As a Spanish-speaker, what are you able to bring to your cases?
As an immigrant, I know exactly the struggle and how the language barrier can emotionally affect someone. I came to this country without knowing the language or culture, and it was very difficult… but I always had my family by my side. I have had cases where the children don’t know the language or the culture and on top of that they’re not with their families. Having an advocate who understands their needs and culture can be a real blessing to them. They feel more comfortable when someone can understand them.
What do you see as the most helpful thing a CASA volunteer can do?
They can change the path of a child for the better. Becoming a CASA volunteer is truly the most wonderful experience I’ve ever had.
What is the hardest part of being a CASA volunteer and how do you deal with that?
I have to be honest – being an advocate is not always easy. The most difficult part of the role is holding back emotion. When I first read the case files, the first thing I want to do is take the child to lunch or dinner or buy them gifts – anything to make their life better.
What about being a CASA volunteer has surprised you?
What’s surprising to me is how dedicated and thoughtful most people in the system are. Each Child Protective Services caseworker can have more than 15 children on their caseload, and attorneys have even more. It can be very frustrating to deal with some of these situations day in and day out, and I am very impressed with the dedication of people I’ve come across.

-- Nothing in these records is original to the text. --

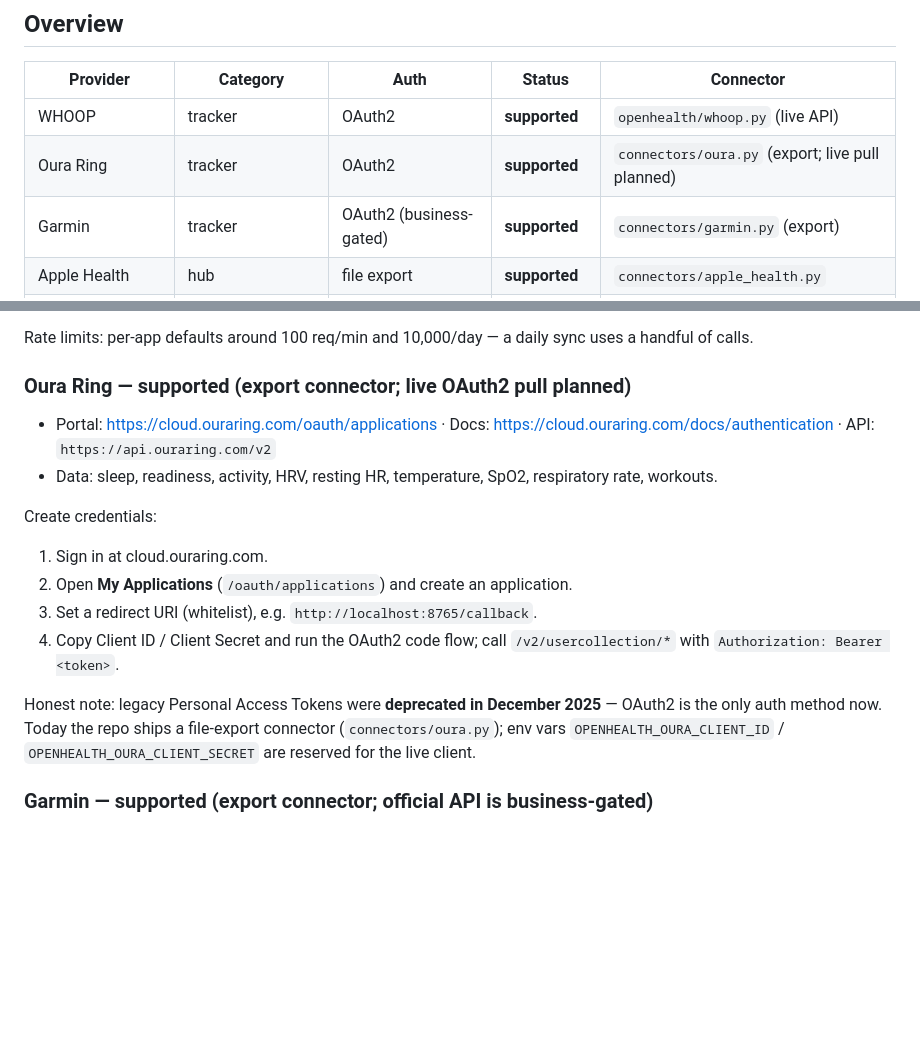
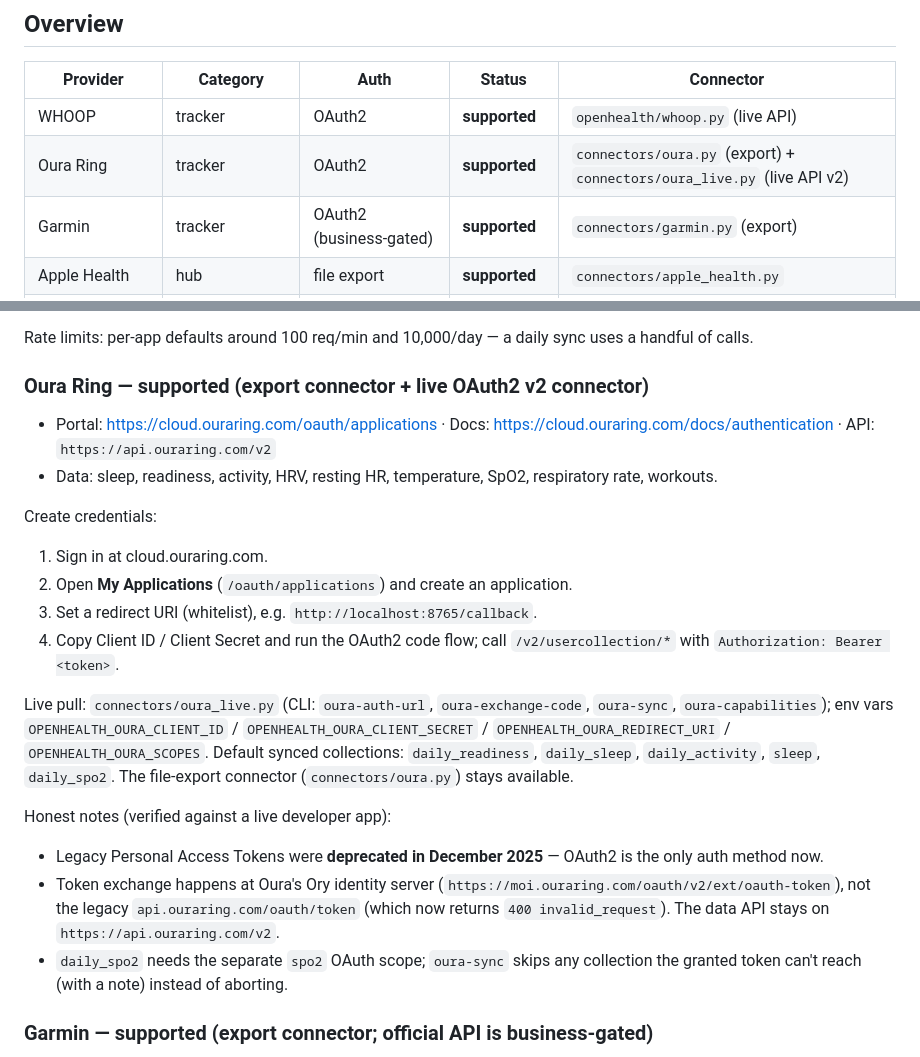
Before and after one commit to vostoklov/openhealth, a Markdown page: docs/INTEGRATIONS.md, 2 parts joined by grey strips. Rendered like a GitHub page; blank space fills up the shorter version.

Commit message:
docs(integrations): mark Oura live OAuth2 connector as shipped
PR #8 added the live connector but left INTEGRATIONS.md saying 'planned'.
Flip status to shipped; document CLI commands, env vars, default collections,
and the verified token-endpoint (moi.ouraring.com) + spo2-scope nuances.

Co-Authored-By: Claude Opus 4.8 (1M context) <noreply@anthropic.com>

```diff
--- a/docs/INTEGRATIONS.md
+++ b/docs/INTEGRATIONS.md
@@ -36,7 +36,7 @@ are authoritative.
 | Provider | Category | Auth | Status | Connector |
 |---|---|---|---|---|
 | WHOOP | tracker | OAuth2 | **supported** | `openhealth/whoop.py` (live API) |
-| Oura Ring | tracker | OAuth2 | **supported** | `connectors/oura.py` (export; live pull planned) |
+| Oura Ring | tracker | OAuth2 | **supported** | `connectors/oura.py` (export) + `connectors/oura_live.py` (live API v2) |
 | Garmin | tracker | OAuth2 (business-gated) | **supported** | `connectors/garmin.py` (export) |
 | Apple Health | hub | file export | **supported** | `connectors/apple_health.py` |
 | Fitbit (Google) | tracker | OAuth2 | planned | — |
@@ -86,7 +86,7 @@ Create credentials:
 
 Rate limits: per-app defaults around 100 req/min and 10,000/day — a daily sync uses a handful of calls.
 
-### Oura Ring — supported (export connector; live OAuth2 pull planned)
+### Oura Ring — supported (export connector + live OAuth2 v2 connector)
 
 - Portal: <https://cloud.ouraring.com/oauth/applications> · Docs: <https://cloud.ouraring.com/docs/authentication> · API: `https://api.ouraring.com/v2`
 - Data: sleep, readiness, activity, HRV, resting HR, temperature, SpO2, respiratory rate, workouts.
@@ -98,7 +98,12 @@ Create credentials:
 3. Set a redirect URI (whitelist), e.g. `http://localhost:8765/callback`.
 4. Copy Client ID / Client Secret and run the OAuth2 code flow; call `/v2/usercollection/*` with `Authorization: Bearer <token>`.
 
-Honest note: legacy Personal Access Tokens were **deprecated in December 2025** — OAuth2 is the only auth method now. Today the repo ships a file-export connector (`connectors/oura.py`); env vars `OPENHEALTH_OURA_CLIENT_ID` / `OPENHEALTH_OURA_CLIENT_SECRET` are reserved for the live client.
+Live pull: `connectors/oura_live.py` (CLI: `oura-auth-url`, `oura-exchange-code`, `oura-sync`, `oura-capabilities`); env vars `OPENHEALTH_OURA_CLIENT_ID` / `OPENHEALTH_OURA_CLIENT_SECRET` / `OPENHEALTH_OURA_REDIRECT_URI` / `OPENHEALTH_OURA_SCOPES`. Default synced collections: `daily_readiness`, `daily_sleep`, `daily_activity`, `sleep`, `daily_spo2`. The file-export connector (`connectors/oura.py`) stays available.
+
+Honest notes (verified against a live developer app):
+- Legacy Personal Access Tokens were **deprecated in December 2025** — OAuth2 is the only auth method now.
+- Token exchange happens at Oura's Ory identity server (`https://moi.ouraring.com/oauth/v2/ext/oauth-token`), not the legacy `api.ouraring.com/oauth/token` (which now returns `400 invalid_request`). The data API stays on `https://api.ouraring.com/v2`.
+- `daily_spo2` needs the separate `spo2` OAuth scope; `oura-sync` skips any collection the granted token can't reach (with a note) instead of aborting.
 
 ### Garmin — supported (export connector; official API is business-gated)
 
```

What do you say to friends who might want to volunteer?
Being a volunteer has changed my life in so many ways, and I’ve become a more caring and better person in every way. We need more bilingual Spanish-speaking volunteers. So many of the kids in foster care are Spanish speakers, and they need bilingual advocates who understand their language and culture.